Again, his work expanded beyond paintings and film to sculpture and 3D art. Most memorably included in the exhibit is the Hysterical and Aerodynamic Woman, which plays on Grecian statues and takes it to a new place, influenced by science and boundless imagination. His surrealism is not lost in the realm of 3D and in fact brings it closer to reality.
If anything can be learned from viewing the extensive collection it is that art has no limits nor can enough be created. Dalí boldly declares the independence of imagination and the rights of man to his own madness. He is truly an independent spirit. There is an obsessive nature to his work that grabs the viewer and pulls them along room by room. Within his works it becomes obvious that Dalí was constantly influenced by his past, present, and what he suspected of the future. The most notable and striking are those that precede the Spanish Civil War and those created during World War II. Surrounded by repression and death, Dalí’s art thrives. Surrealism becomes the only way to accurately depict the unspeakable emotions associated with war. Cannibalism is the underlying theme of these war-influenced paintings, which shines through as disturbingly philosophical.
As his life went on, Dalí was increasingly influenced by the scientific thought and discovery of his time. This evolved into what can only be described as the simultaneous exemplification of the atomic level and the bigger picture in one instance. A work not to be missed is on display in the final room of the exhibit, Maximum Speed of Raphael’s Madonna in which Dalí at once explores and emulates Raphael’s classic work. Of course, one may view the most famous classics of Dalí such as The Persistence of Memory, but the exhibit at Reina Sofia gives a much broader and in depth look at the seemingly infinite abyss that was the mind of Salvador Dalí.

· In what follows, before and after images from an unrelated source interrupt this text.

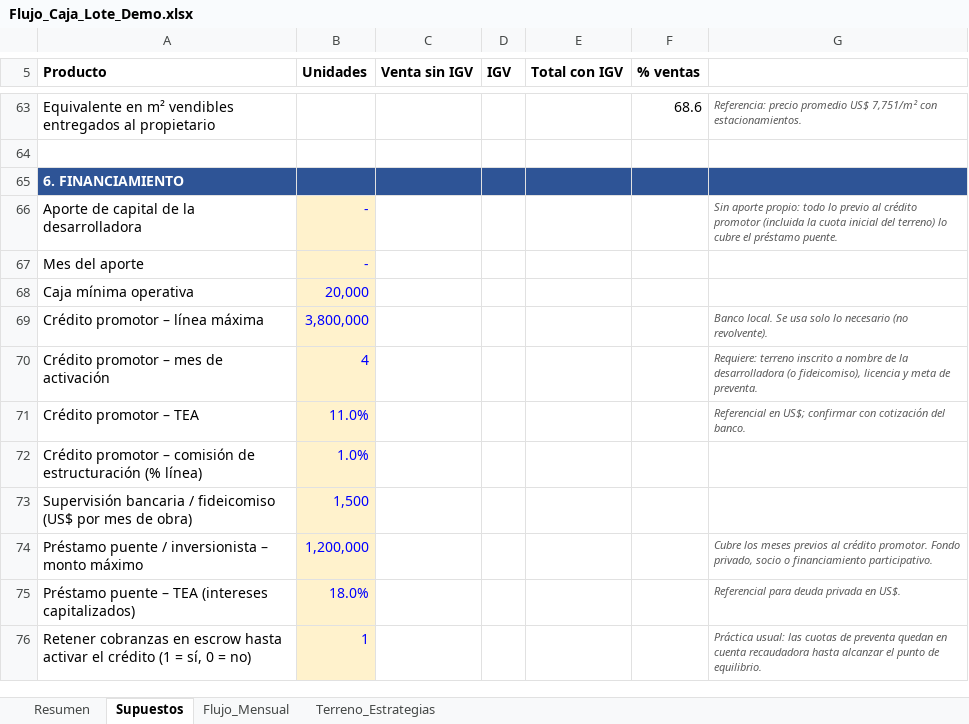
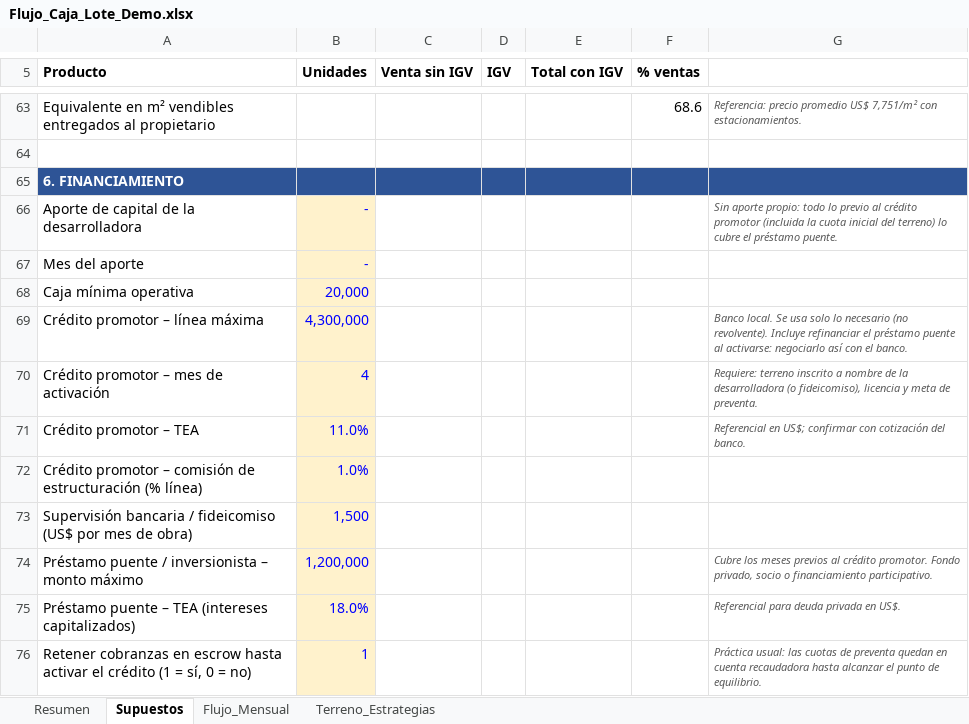
Before and after one commit to chicoma1998-ux/Eh-cloude, an Excel workbook: entregables/Flujo_Caja_Lote_Demo.xlsx, sheet Supuestos, drawn as a sheet; only a part is shown, gaps mark what is left out; values as stored, in another font and other column widths than the file's, no borders; the diff names each change by its address in the sheet, - before the commit and + after, or states it on an @@ line.

```diff
--- a/entregables/Flujo_Caja_Lote_Demo.xlsx (sheet Supuestos)
+++ b/entregables/Flujo_Caja_Lote_Demo.xlsx (sheet Supuestos)
-B69 (Unidades): 3,800,000
+B69 (Unidades): 4,300,000
-G69: …(no revolvente).
+G69: …(no revolvente). Incluye refinanciar el préstamo puente al activarse: negociarlo así con el banco.
```
Also changed, not shown: sheet Flujo_Mensual, sheet Resumen, formulas that keep their value, 1 other file.
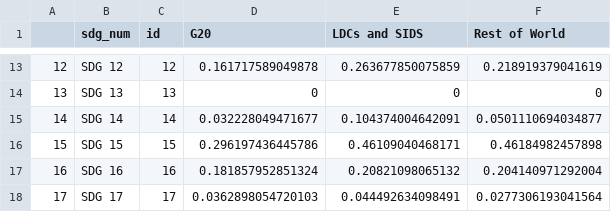
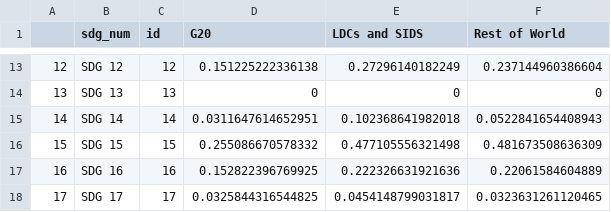
Before and after one commit to andreykrachkov/ndcxsdgdata, a CSV file: ndc-insights-series/group_importance.csv, drawn as a sheet; only a part is shown, gaps mark what is left out; the diff covers the shown part only.

```diff
--- a/ndc-insights-series/group_importance.csv
+++ b/ndc-insights-series/group_importance.csv
@@ -13,6 +13,6 @@
-"12","SDG 12",12,0.161717589049878,0.263677850075859,0.218919379041619
+"12","SDG 12",12,0.151225222336138,0.27296140182249,0.237144960386604
 "13","SDG 13",13,0,0,0
-"14","SDG 14",14,0.032228049471677,0.104374004642091,0.0501110694034877
-"15","SDG 15",15,0.296197436445786,0.46109040468171,0.46184982457898
-"16","SDG 16",16,0.181857952851324,0.20821098065132,0.204140971292004
-"17","SDG 17",17,0.0362898054720103,0.044492634098491,0.0277306193041564
+"14","SDG 14",14,0.0311647614652951,0.102368641982018,0.0522841654408943
+"15","SDG 15",15,0.255086670578332,0.477105556321498,0.481673508636309
+"16","SDG 16",16,0.152822396769925,0.222326631921636,0.22061584604889
+"17","SDG 17",17,0.0325844316544825,0.0454148799031817,0.0323631261120465
```
Also changed, not shown: 30 edited cells elsewhere in this file.
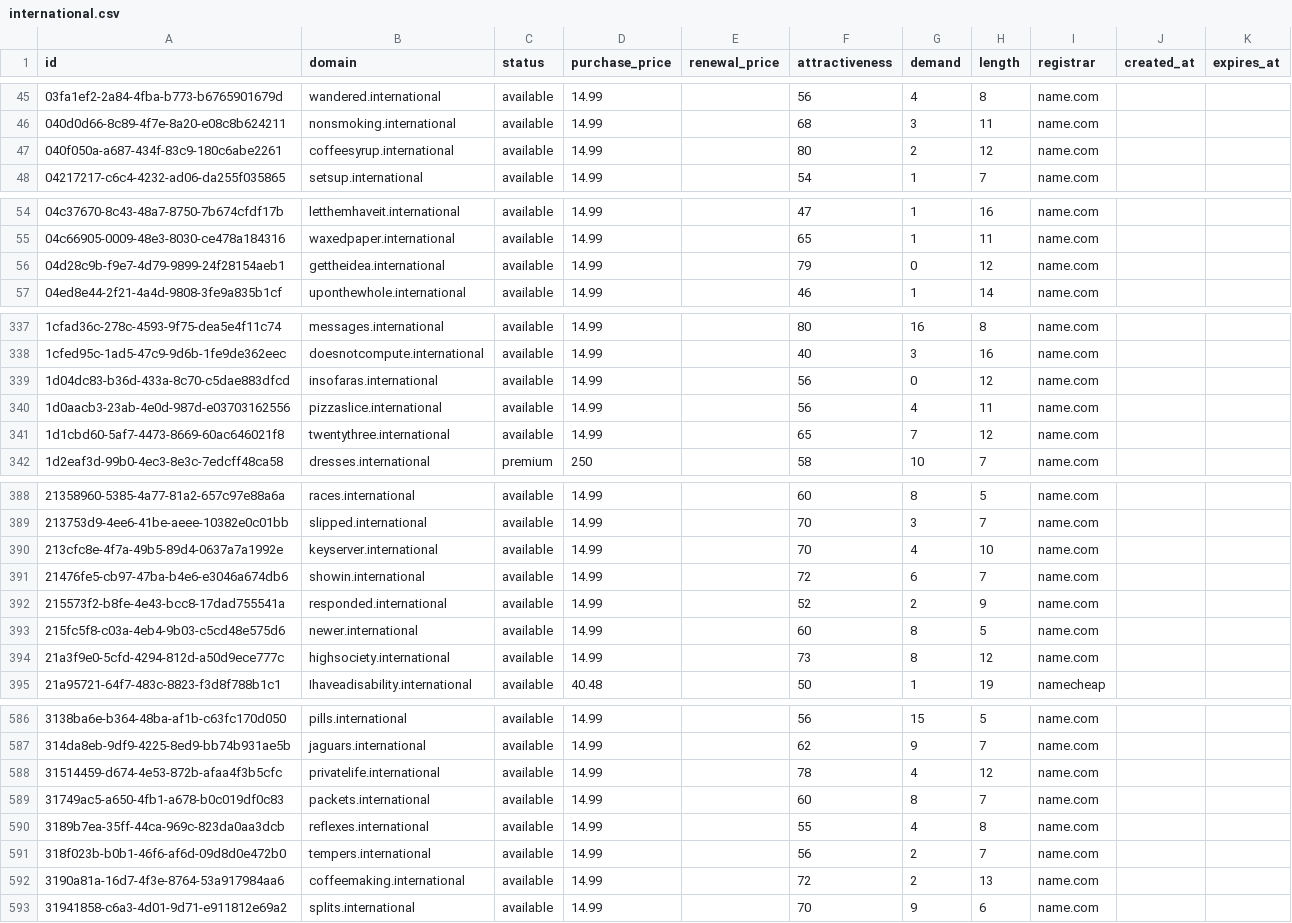
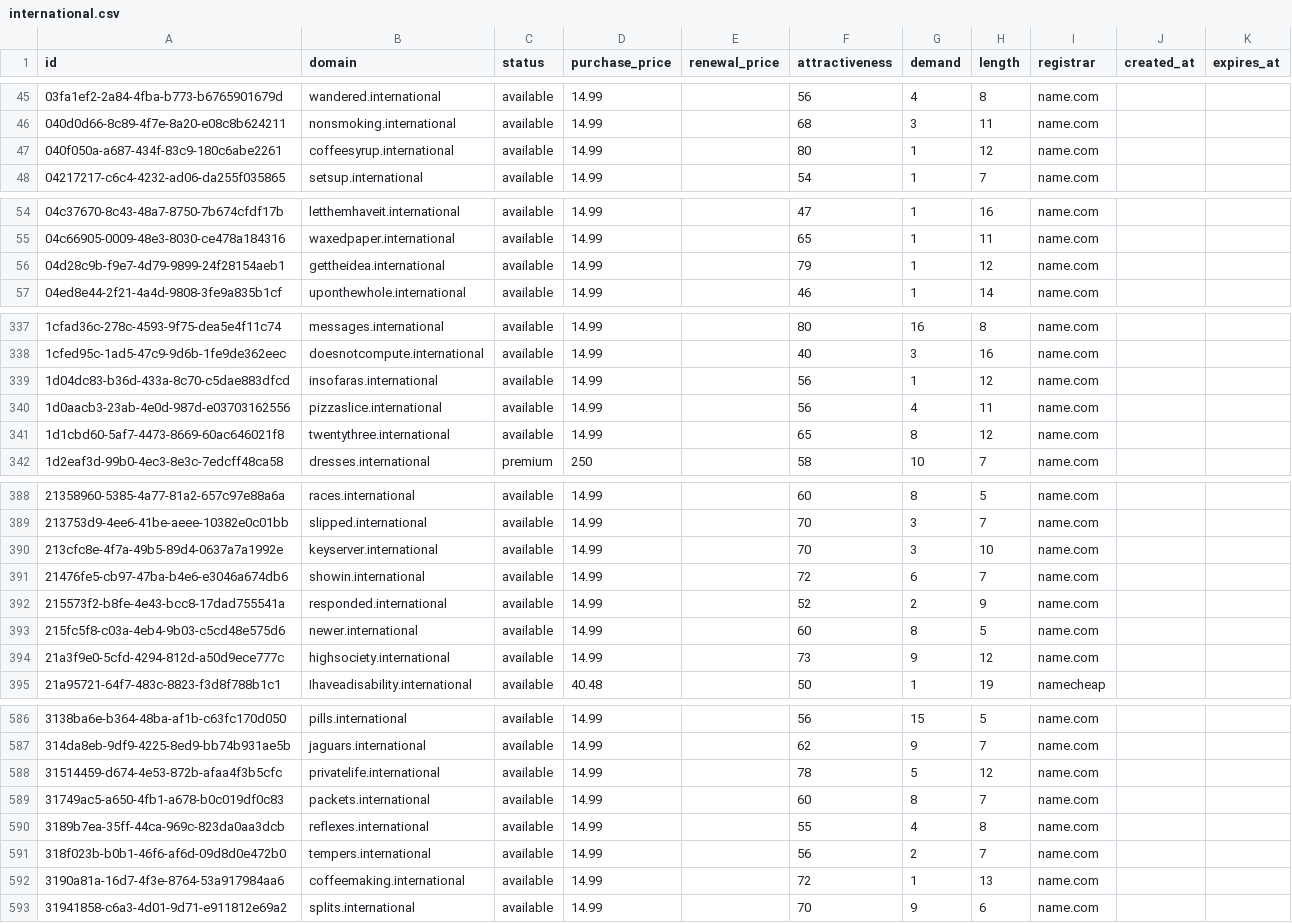
Before and after one commit to UniqueDomains/international-oneword-domains, a CSV file: international.csv, drawn as a sheet; only a part is shown, gaps mark what is left out; the diff covers the shown part only.

```diff
--- a/international.csv
+++ b/international.csv
@@ -46,3 +46,3 @@ id,domain,status,purchase_price,renewal_price,attractiveness,demand,length,regis
 040d0d66-8c89-4f7e-8a20-e08c8b624211,nonsmoking.international,available,14.99,,68,3,11,name.com,,
-040f050a-a687-434f-83c9-180c6abe2261,coffeesyrup.international,available,14.99,,80,2,12,name.com,,
+040f050a-a687-434f-83c9-180c6abe2261,coffeesyrup.international,available,14.99,,80,1,12,name.com,,
 04217217-c6c4-4232-ad06-da255f035865,setsup.international,available,14.99,,54,1,7,name.com,,
@@ -55,3 +55,3 @@ id,domain,status,purchase_price,renewal_price,attractiveness,demand,length,regis
 04c66905-0009-48e3-8030-ce478a184316,waxedpaper.international,available,14.99,,65,1,11,name.com,,
-04d28c9b-f9e7-4d79-9899-24f28154aeb1,gettheidea.international,available,14.99,,79,0,12,name.com,,
+04d28c9b-f9e7-4d79-9899-24f28154aeb1,gettheidea.international,available,14.99,,79,1,12,name.com,,
 04ed8e44-2f21-4a4d-9808-3fe9a835b1cf,uponthewhole.international,available,14.99,,46,1,14,name.com,,
@@ -338,5 +338,5 @@ id,domain,status,purchase_price,renewal_price,attractiveness,demand,length,regis
 1cfed95c-1ad5-47c9-9d6b-1fe9de362eec,doesnotcompute.international,available,14.99,,40,3,16,name.com,,
-1d04dc83-b36d-433a-8c70-c5dae883dfcd,insofaras.international,available,14.99,,56,0,12,name.com,,
+1d04dc83-b36d-433a-8c70-c5dae883dfcd,insofaras.international,available,14.99,,56,1,12,name.com,,
 1d0aacb3-23ab-4e0d-987d-e03703162556,pizzaslice.international,available,14.99,,56,4,11,name.com,,
-1d1cbd60-5af7-4473-8669-60ac646021f8,twentythree.international,available,14.99,,65,7,12,name.com,,
+1d1cbd60-5af7-4473-8669-60ac646021f8,twentythree.international,available,14.99,,65,8,12,name.com,,
 1d2eaf3d-99b0-4ec3-8e3c-7edcff48ca58,dresses.international,premium,250,,58,10,7,name.com,,
@@ -389,3 +389,3 @@ id,domain,status,purchase_price,renewal_price,attractiveness,demand,length,regis
 213753d9-4ee6-41be-aeee-10382e0c01bb,slipped.international,available,14.99,,70,3,7,name.com,,
-213cfc8e-4f7a-49b5-89d4-0637a7a1992e,keyserver.international,available,14.99,,70,4,10,name.com,,
+213cfc8e-4f7a-49b5-89d4-0637a7a1992e,keyserver.international,available,14.99,,70,3,10,name.com,,
 21476fe5-cb97-47ba-b4e6-e3046a674db6,showin.international,available,14.99,,72,6,7,name.com,,
@@ -393,3 +393,3 @@ id,domain,status,purchase_price,renewal_price,attractiveness,demand,length,regis
 215fc5f8-c03a-4eb4-9b03-c5cd48e575d6,newer.international,available,14.99,,60,8,5,name.com,,
-21a3f9e0-5cfd-4294-812d-a50d9ece777c,highsociety.international,available,14.99,,73,8,12,name.com,,
+21a3f9e0-5cfd-4294-812d-a50d9ece777c,highsociety.international,available,14.99,,73,9,12,name.com,,
 21a95721-64f7-483c-8823-f3d8f788b1c1,Ihaveadisability.international,available,40.48,,50,1,19,namecheap,,
@@ -587,3 +587,3 @@ id,domain,status,purchase_price,renewal_price,attractiveness,demand,length,regis
 314da8eb-9df9-4225-8ed9-bb74b931ae5b,jaguars.international,available,14.99,,62,9,7,name.com,,
-31514459-d674-4e53-872b-afaa4f3b5cfc,privatelife.international,available,14.99,,78,4,12,name.com,,
+31514459-d674-4e53-872b-afaa4f3b5cfc,privatelife.international,available,14.99,,78,5,12,name.com,,
 31749ac5-a650-4fb1-a678-b0c019df0c83,packets.international,available,14.99,,60,8,7,name.com,,
@@ -591,3 +591,3 @@ id,domain,status,purchase_price,renewal_price,attractiveness,demand,length,regis
 318f023b-b0b1-46f6-af6d-09d8d0e472b0,tempers.international,available,14.99,,56,2,7,name.com,,
-3190a81a-16d7-4f3e-8764-53a917984aa6,coffeemaking.international,available,14.99,,72,2,13,name.com,,
+3190a81a-16d7-4f3e-8764-53a917984aa6,coffeemaking.international,available,14.99,,72,1,13,name.com,,
 31941858-c6a3-4d01-9d71-e911812e69a2,splits.international,available,14.99,,70,9,6,name.com,,
```
Also changed, not shown: 39 edited cells elsewhere in this file, 4 other files.
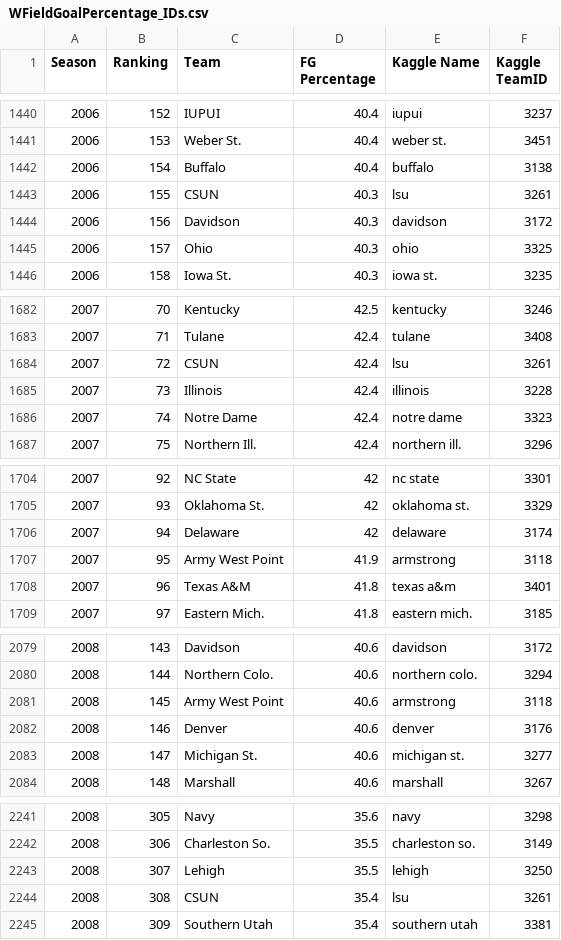
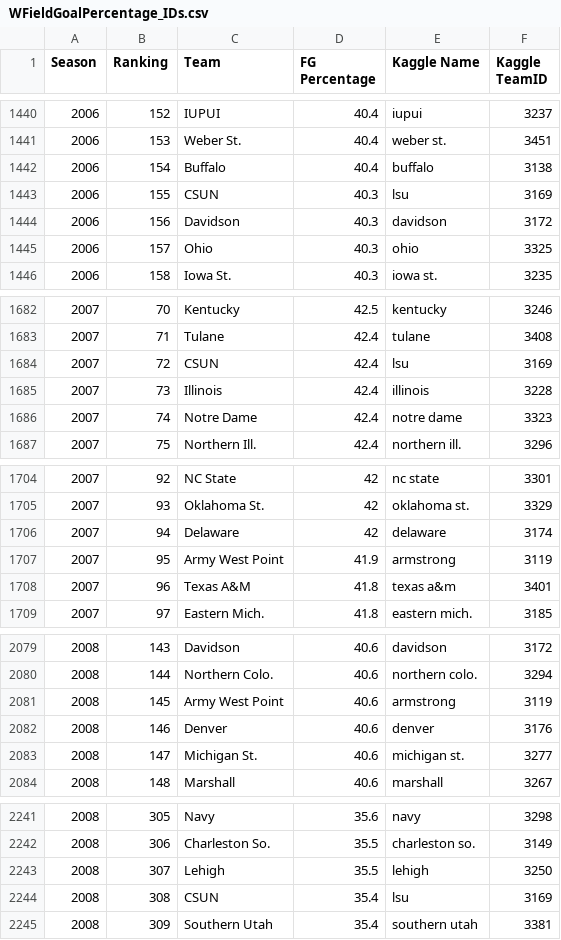
Before and after one commit to timdmacdo/kaggle, a CSV file: WBB/WDataFiles/WFieldGoalPercentage_IDs.csv, drawn as a sheet; only a part is shown, gaps mark what is left out; the diff covers the shown part only.

Commit message:
Fixed some team matching errors, completed pipeline for field goal data.

```diff
--- a/WBB/WDataFiles/WFieldGoalPercentage_IDs.csv
+++ b/WBB/WDataFiles/WFieldGoalPercentage_IDs.csv
@@ -1442,3 +1442,3 @@
 2006,154,Buffalo,40.4,buffalo,3138
-2006,155,CSUN,40.3,lsu,3261
+2006,155,CSUN,40.3,lsu,3169
 2006,156,Davidson,40.3,davidson,3172
@@ -1683,3 +1683,3 @@
 2007,71,Tulane,42.4,tulane,3408
-2007,72,CSUN,42.4,lsu,3261
+2007,72,CSUN,42.4,lsu,3169
 2007,73,Illinois,42.4,illinois,3228
@@ -1706,3 +1706,3 @@
 2007,94,Delaware,42,delaware,3174
-2007,95,Army West Point,41.9,armstrong,3118
+2007,95,Army West Point,41.9,armstrong,3119
 2007,96,Texas A&M,41.8,texas a&m,3401
@@ -2080,3 +2080,3 @@
 2008,144,Northern Colo.,40.6,northern colo.,3294
-2008,145,Army West Point,40.6,armstrong,3118
+2008,145,Army West Point,40.6,armstrong,3119
 2008,146,Denver,40.6,denver,3176
@@ -2243,3 +2243,3 @@
 2008,307,Lehigh,35.5,lehigh,3250
-2008,308,CSUN,35.4,lsu,3261
+2008,308,CSUN,35.4,lsu,3169
 2008,309,Southern Utah,35.4,southern utah,3381
```
Also changed, not shown: 31 edited cells elsewhere in this file, 1 other file.
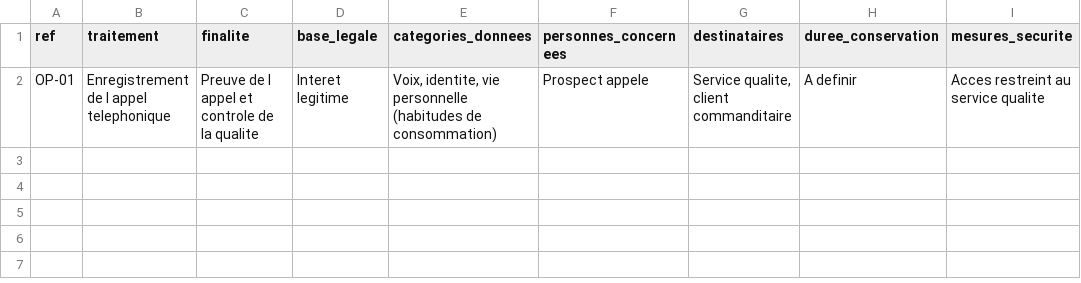
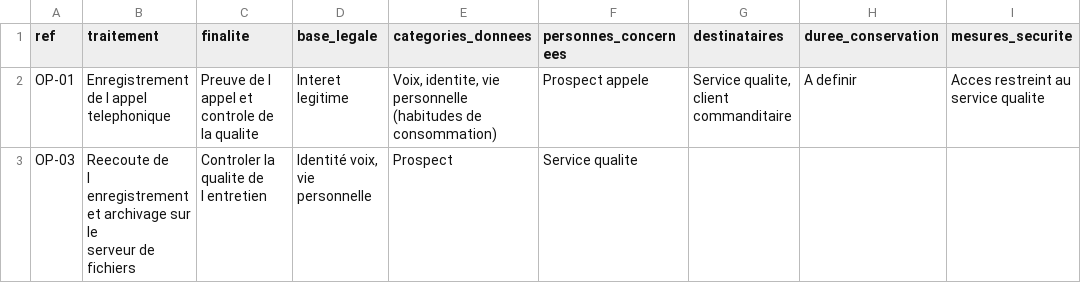
Before and after one commit to NLZRR/registre-mycallcenter, a CSV file: registre.csv, drawn as a sheet; ↵ is a line break in a cell; the diff names each change by its address in the sheet, - before the commit and + after, or states it on an @@ line.

Commit message:
Ajoute OP-03 (reecoute et archivage des audios)

```diff
--- a/registre.csv
+++ b/registre.csv
+row 3: OP-03 | Reecoute de ↵ l enregistrement ↵ et archivage sur le ↵ serveur de fichiers | Controler la ↵ qualite de ↵ l entretien | Identité voix, vie ↵ personnelle | Prospect | Service qualite
```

This exhibit will run until September 2, 2013. Information on times and prices is available at www.museoreinasofia.es.
Drew has a BA in International Relations from Trinity University. She loves to write and travel, “finding new things to do in a city no matter where.”
Shira is a Photography major at S.I. Newhouse School of Public Communications, Syracuse University.
Texts, prints, photos and other illustrative materials depicted in GUIDEPOST have been either contributed by the authors of each published work or, to the Magazine’s good-faith knowledge, are in the public domain or otherwise benefit from the allowances of Articles 9(2), 10, 10(bis), and applicable others of the Berne Convention for the Protection of literary and artistic works.